For more than a decade, Digest Publishing’s co-founder Nick Hodge has used private placement to build the majority of his wealth. A millionaire at 30, and then a multi-millionaire by 35, Nick has proven that the private world of investing can deliver consistent wealth.
But what exactly ARE they? And what types of investors are eligible to use them?
In this new episode of Investing-U I ask Nick the what-where-why-how’s of these elite investments. (We’ve been on a roll in filling out the Investing-U series, and it wouldn’t be complete without covering this important topic.) We cover all the basics on how to get started in this lucrative space, and Nick explains why private placements have made such a big difference in his own life.

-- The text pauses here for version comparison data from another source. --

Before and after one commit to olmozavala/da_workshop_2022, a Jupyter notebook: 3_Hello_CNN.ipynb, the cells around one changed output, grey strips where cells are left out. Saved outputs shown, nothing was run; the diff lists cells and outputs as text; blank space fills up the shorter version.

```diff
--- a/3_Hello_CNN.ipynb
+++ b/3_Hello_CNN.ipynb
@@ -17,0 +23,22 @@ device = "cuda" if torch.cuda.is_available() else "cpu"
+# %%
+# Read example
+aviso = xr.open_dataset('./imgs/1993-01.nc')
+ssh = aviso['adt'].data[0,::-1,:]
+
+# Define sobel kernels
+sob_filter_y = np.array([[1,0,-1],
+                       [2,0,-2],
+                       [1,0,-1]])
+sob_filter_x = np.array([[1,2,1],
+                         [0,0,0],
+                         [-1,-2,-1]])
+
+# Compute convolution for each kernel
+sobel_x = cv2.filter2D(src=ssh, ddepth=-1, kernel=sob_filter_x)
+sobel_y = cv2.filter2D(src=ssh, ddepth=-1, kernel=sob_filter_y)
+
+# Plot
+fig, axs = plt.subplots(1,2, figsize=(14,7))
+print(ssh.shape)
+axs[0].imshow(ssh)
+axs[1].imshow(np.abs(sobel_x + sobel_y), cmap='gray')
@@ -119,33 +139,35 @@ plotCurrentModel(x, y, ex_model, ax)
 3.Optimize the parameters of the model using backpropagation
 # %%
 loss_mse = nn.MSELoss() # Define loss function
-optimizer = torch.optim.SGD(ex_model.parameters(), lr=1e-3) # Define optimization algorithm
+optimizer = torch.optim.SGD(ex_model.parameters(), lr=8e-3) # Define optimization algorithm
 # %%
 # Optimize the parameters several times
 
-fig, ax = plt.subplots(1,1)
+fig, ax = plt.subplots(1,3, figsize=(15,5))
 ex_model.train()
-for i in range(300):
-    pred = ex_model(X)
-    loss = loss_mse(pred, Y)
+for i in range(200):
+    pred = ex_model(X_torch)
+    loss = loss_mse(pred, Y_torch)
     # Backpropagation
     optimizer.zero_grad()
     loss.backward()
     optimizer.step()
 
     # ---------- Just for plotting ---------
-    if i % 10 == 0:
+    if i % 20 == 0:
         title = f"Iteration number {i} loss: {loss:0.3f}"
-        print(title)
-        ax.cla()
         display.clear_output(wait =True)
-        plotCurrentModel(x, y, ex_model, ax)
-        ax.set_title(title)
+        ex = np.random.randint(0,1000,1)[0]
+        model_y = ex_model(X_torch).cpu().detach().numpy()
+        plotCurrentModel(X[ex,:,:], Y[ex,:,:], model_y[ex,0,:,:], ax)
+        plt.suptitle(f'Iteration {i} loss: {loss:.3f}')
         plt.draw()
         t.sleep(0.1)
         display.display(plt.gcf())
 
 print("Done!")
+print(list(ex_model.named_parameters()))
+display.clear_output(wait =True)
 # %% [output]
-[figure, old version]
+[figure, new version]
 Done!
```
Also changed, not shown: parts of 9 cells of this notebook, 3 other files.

When most people tell you they’re investing privately, or when you read an article about venture capitalists making mint on a private company, they’re usually referring to private placements.
Private placements (also known as “Reg D” offerings, since they’re regulated by the SEC in Regulation D) have been around since 1933 and are the tried-and-true standard of the private investing world. There’s no limit on the amount of capital that’s allowed to be raised, making it the “go-to” choice for larger and more established private companies.
But private placements aren’t available to just any investor. Private placements come with one major requirement: they’re only available to experienced investors with a high net worth, formally known as “accredited investors.”
It’s no accident this term sounds intimidating. The two most important requirements are:
But thankfully these rules aren’t quite as scary as they sound — the main reason the SEC wrote these rules is to keep newbie investors from wandering into investments they don’t understand or can’t afford. When you participate in a private placement, all you have to do to qualify as an official “accredited investor” is sign a simple form that confirms you match this description (or click the button, if you’re online). It’s easy and takes just a moment, you’re not asked to submit bank statements or anything like that. Once that’s out of the way, you’re on to the next step to buy your shares, which in private placements are known as units.
Many private placements also have follow-on offerings called warrants that are built right into your original purchase. These give you the right to buy shares later at a set price that, if all goes well, will be lower than the future market price. You could almost think of it like a special coupon that gives you a discount on a future purchase.
As you’ll hear in the episode video above, the warrant is one of the most powerful wealth-building features of private placements — and that’s why here at Digest Publishing we’ve made using warrants a specialty.
Nick Hodge has successfully used them to make money from private placements all across the investing space — in real estate, tech, biotech, you name it. For example, Nick has used warrants to make 233% on a tech innovator, 550% on a private real estate group, and 760% on a uranium company. In each case, the warrants nearly doubled the amount of the total return.
As one subscriber named Tim F wrote to Nick:
“My investments have been going very well in your Private Intel service. Thanks for helping me and others to gain access to these private placements. The lithium stock [1,480%!] has been on an amazing run… Thank you for this great opportunity.” — Tim F.
Nick can help any investor learn how to make money on these private companies — and you can be one of them. If you’re prepared for the high-dollar, high-return investments that Nick covers in his premium publication, you’ll likely walk away happy. You can find out more here.